Oil tanker tracking companies estimate Iran’s crude oil exports alone in 1999 at about 320,000 to 500,000 barrels, valued at about $5 billion to $7 billion. Prior to the US sanctions, Iran had exported oil and gas products valued at more than $60 billion a year. While oil revenues fell sharply and Iran was in an economic crisis, it spent 1.5 billion euros ($1.8 billion). At $1.8 billion, Iran could build two large power plants and add 2,000 megawatts to the country’s electricity production, and today it would, at least, not be facing such massive blackouts. With $1.8 billion, it could also build a refinery with a daily processing capacity of 200,000.

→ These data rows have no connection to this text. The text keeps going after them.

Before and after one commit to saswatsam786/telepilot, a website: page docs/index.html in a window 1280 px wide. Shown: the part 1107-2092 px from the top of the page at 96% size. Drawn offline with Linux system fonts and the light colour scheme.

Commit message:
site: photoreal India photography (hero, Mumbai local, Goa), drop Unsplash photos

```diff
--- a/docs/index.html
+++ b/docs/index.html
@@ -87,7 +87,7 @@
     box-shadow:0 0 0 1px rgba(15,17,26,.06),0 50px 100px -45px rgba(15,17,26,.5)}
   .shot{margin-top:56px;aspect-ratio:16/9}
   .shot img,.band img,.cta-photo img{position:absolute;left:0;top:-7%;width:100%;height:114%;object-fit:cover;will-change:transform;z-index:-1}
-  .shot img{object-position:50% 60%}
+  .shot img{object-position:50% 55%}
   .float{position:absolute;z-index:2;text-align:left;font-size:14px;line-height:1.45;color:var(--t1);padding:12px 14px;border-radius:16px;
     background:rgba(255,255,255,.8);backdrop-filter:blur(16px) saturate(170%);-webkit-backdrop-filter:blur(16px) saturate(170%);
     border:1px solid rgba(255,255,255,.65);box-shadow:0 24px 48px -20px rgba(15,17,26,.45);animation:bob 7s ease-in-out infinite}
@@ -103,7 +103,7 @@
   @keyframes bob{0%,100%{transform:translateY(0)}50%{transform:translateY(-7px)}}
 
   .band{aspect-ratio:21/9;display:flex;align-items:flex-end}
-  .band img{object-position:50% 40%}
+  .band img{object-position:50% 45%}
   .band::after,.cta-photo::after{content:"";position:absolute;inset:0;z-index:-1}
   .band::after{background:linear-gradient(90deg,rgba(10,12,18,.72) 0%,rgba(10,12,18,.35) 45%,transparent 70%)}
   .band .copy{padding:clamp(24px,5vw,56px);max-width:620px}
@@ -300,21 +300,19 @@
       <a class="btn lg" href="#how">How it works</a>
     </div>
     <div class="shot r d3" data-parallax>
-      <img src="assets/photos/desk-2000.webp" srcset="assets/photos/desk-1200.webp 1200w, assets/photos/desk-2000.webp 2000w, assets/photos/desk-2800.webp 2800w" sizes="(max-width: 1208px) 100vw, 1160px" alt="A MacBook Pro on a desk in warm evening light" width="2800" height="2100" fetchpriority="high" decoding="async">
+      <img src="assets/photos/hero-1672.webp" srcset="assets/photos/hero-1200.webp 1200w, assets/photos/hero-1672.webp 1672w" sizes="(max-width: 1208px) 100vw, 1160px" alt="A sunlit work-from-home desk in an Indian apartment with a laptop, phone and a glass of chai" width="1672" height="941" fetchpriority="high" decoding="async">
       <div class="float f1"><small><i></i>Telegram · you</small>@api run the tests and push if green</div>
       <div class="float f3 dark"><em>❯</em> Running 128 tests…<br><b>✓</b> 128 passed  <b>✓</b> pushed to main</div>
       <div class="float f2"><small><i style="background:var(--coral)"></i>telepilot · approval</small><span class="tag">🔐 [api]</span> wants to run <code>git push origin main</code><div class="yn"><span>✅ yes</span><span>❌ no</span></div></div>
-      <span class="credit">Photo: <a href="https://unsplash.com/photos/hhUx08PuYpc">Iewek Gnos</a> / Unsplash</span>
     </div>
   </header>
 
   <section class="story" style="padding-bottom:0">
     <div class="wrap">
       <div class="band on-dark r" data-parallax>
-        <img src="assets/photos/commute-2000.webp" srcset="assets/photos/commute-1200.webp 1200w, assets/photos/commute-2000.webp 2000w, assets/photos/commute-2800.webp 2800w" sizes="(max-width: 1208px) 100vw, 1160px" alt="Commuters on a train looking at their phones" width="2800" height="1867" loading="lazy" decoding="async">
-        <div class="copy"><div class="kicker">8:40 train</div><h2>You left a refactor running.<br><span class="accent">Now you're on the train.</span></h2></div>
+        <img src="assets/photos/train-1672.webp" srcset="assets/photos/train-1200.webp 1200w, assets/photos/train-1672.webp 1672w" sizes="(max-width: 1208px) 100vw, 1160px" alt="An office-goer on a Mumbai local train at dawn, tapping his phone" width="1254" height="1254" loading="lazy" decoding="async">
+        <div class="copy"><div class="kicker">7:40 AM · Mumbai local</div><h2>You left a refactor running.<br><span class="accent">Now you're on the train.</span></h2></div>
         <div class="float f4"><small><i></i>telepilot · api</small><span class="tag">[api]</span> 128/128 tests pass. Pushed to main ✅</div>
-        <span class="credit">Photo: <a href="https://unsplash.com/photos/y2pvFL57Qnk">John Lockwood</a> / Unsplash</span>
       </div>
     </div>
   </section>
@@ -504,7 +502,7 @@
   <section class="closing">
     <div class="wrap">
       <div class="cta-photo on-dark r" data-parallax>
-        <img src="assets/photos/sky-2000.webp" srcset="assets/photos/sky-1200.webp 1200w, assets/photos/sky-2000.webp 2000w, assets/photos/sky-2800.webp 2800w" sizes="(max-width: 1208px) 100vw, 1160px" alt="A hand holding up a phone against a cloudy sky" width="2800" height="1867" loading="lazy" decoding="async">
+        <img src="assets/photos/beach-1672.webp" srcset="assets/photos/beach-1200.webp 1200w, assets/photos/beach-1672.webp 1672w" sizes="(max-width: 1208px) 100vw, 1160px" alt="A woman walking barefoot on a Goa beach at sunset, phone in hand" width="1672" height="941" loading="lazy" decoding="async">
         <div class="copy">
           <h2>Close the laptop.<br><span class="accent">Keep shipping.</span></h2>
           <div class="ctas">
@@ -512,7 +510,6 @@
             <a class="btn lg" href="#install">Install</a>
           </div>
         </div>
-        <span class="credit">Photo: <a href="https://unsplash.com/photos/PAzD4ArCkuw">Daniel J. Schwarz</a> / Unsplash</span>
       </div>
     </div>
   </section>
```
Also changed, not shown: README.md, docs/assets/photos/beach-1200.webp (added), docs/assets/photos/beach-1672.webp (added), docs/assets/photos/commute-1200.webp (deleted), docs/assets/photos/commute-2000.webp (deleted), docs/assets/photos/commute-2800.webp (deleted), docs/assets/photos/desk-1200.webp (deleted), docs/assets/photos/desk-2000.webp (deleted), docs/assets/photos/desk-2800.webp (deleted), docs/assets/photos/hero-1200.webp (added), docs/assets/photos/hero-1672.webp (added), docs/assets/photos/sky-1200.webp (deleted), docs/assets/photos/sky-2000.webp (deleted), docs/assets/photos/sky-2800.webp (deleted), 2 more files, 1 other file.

Although Iran currently has difficulty selling oil, Iran’s long-term view is access outside the Strait of Hormuz. At first glance, it is thought that Iran wants to bypass the Strait of Hormuz and increase its bargaining power for the sale and export of oil. Bypassing the Strait of Hormuz has been the strategic goal of this pipeline, since the Iranian revolution, it has repeatedly threatened to close the Strait of Hormuz, and Iran’s economy is in a bad situation due to US sanctions. Other oil-exporting countries in the region have built an alternative pipeline to reduce their dependence on oil exports through the Strait of Hormuz. The United Arab Emirates, with one pipeline, Saudi Arabia, with three lines, and Iraq, with three other lines, are the three countries that have tried to bypass the Strait of Hormuz before Iran, thus making Iran the fourth country to join this trend. Iran could also play an active role in the collective security of the Strait of Hormuz and in the Persian Gulf by resolving the tense foreign policy while solving the existing problems with the United States and countries of the region.